PROBLEM REQUIREMENTS: Determine how many lines in the entries below include "tech". The reply should be that number and nothing else.

BEGIN MATERIAL TO PROCESS

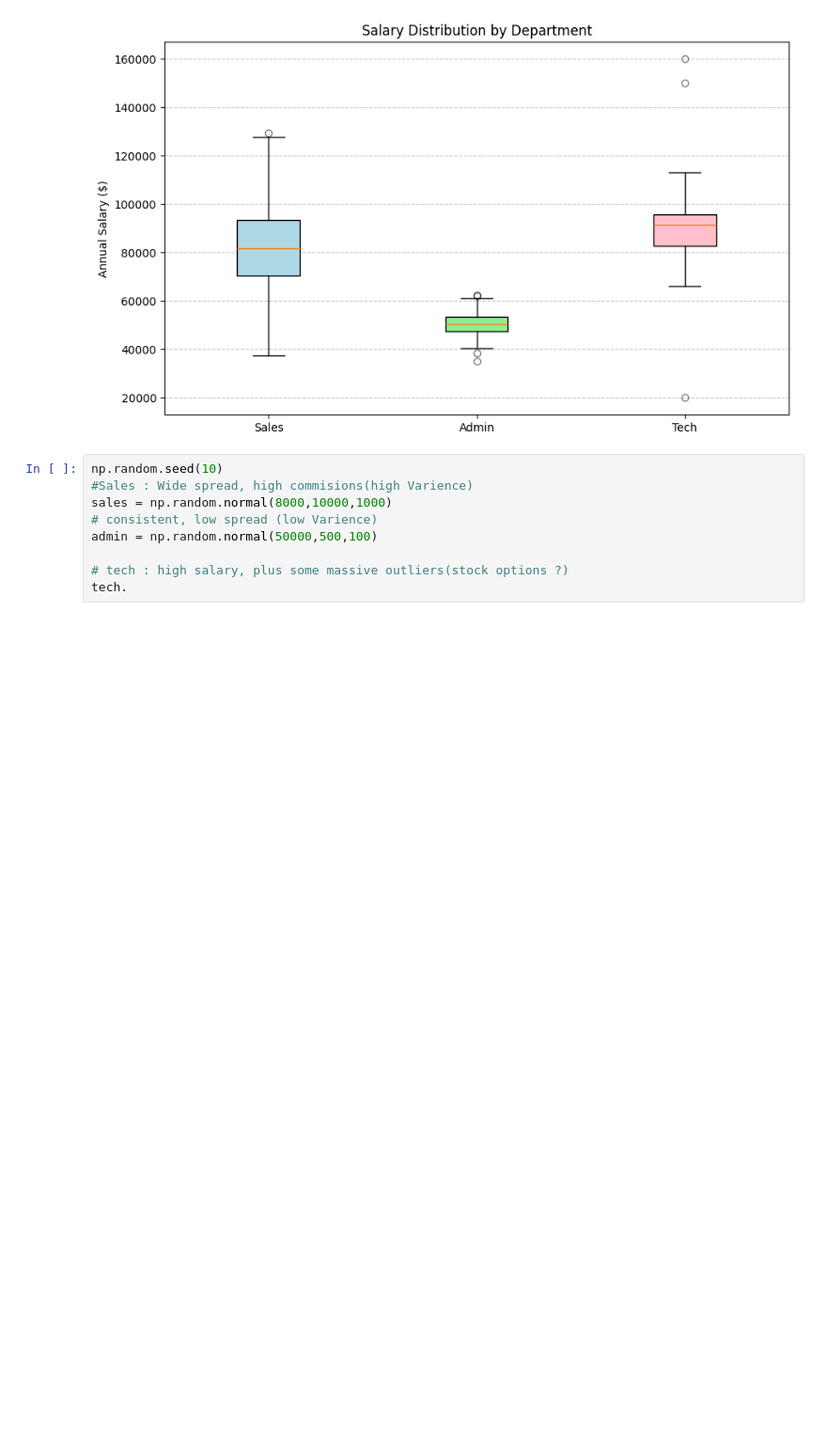
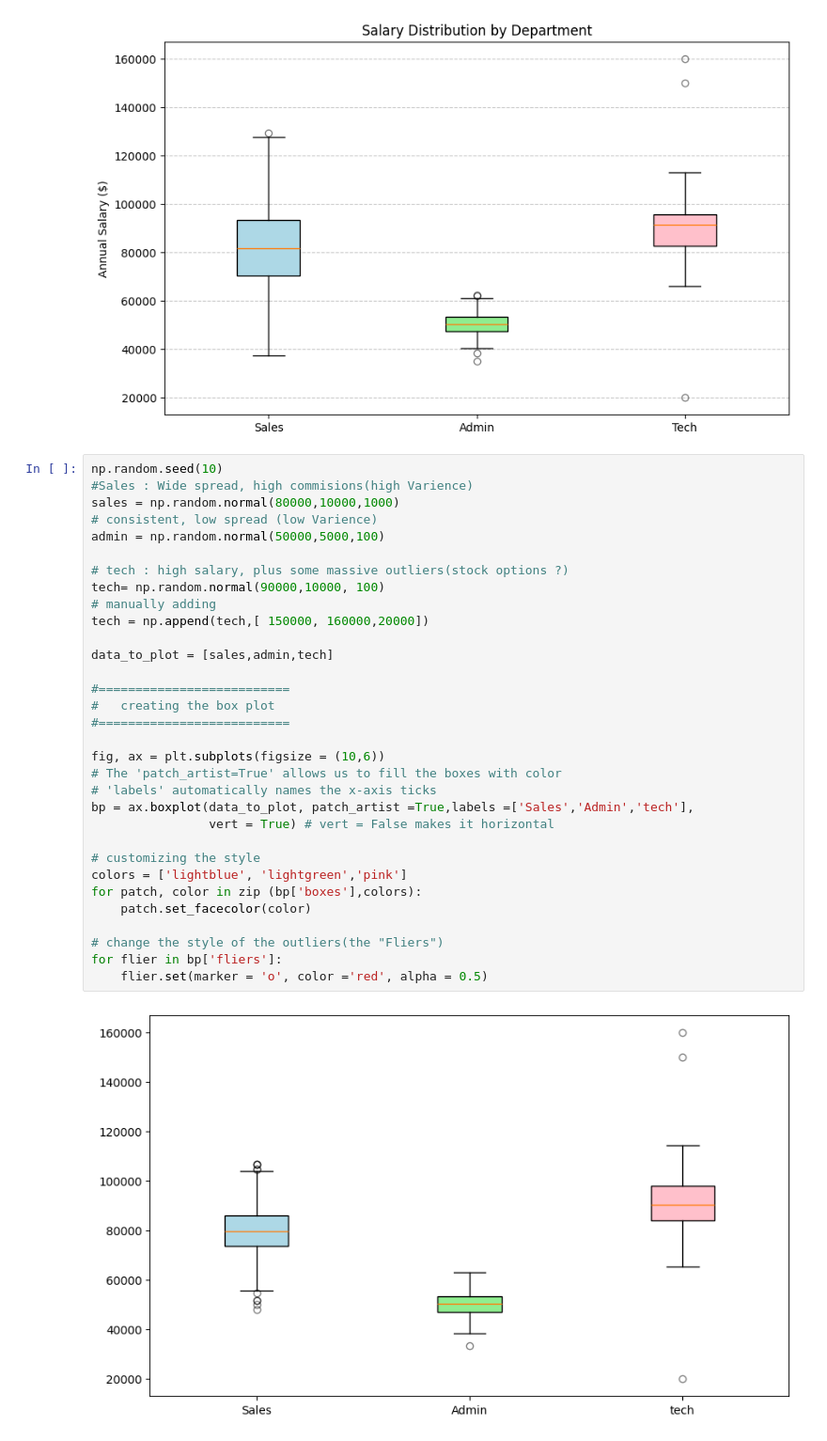
Before and after one commit to Subodhoraw/Python-revive, a Jupyter notebook: Q&A/python_details/matplotlibd/advancedmatplotlinb.ipynb, the cells around one changed output. Shown at 94% size. Saved outputs shown, nothing was run; the diff lists cells and outputs as text; blank space fills up the shorter version.

```diff
--- a/Q&A/python_details/matplotlibd/advancedmatplotlinb.ipynb
+++ b/Q&A/python_details/matplotlibd/advancedmatplotlinb.ipynb
@@ -54,9 +54,34 @@ plt.show()
 # %%
 np.random.seed(10)
 #Sales : Wide spread, high commisions(high Varience)
-sales = np.random.normal(8000,10000,1000)
+sales = np.random.normal(80000,10000,1000)
 # consistent, low spread (low Varience)
-admin = np.random.normal(50000,500,100)
+admin = np.random.normal(50000,5000,100)
 
 # tech : high salary, plus some massive outliers(stock options ?)
-tech.
+tech= np.random.normal(90000,10000, 100)
+# manually adding
+tech = np.append(tech,[ 150000, 160000,20000])
+
+data_to_plot = [sales,admin,tech]
+
+#==========================
+#   creating the box plot
+#==========================
+
+fig, ax = plt.subplots(figsize = (10,6))
+# The 'patch_artist=True' allows us to fill the boxes with color
+# 'labels' automatically names the x-axis ticks
+bp = ax.boxplot(data_to_plot, patch_artist =True,labels =['Sales','Admin','tech'],
+                vert = True) # vert = False makes it horizontal
+
+# customizing the style
+colors = ['lightblue', 'lightgreen','pink']
+for patch, color in zip (bp['boxes'],colors):
+    patch.set_facecolor(color)
+
+# change the style of the outliers(the "Fliers")
+for flier in bp['fliers']:
+    flier.set(marker = 'o', color ='red', alpha = 0.5)
+# %% [output]
+[figure, added]
```
Also changed, not shown: parts of 7 cells of this notebook.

END MATERIAL TO PROCESS

RESPONSE TO THIS TASK: 6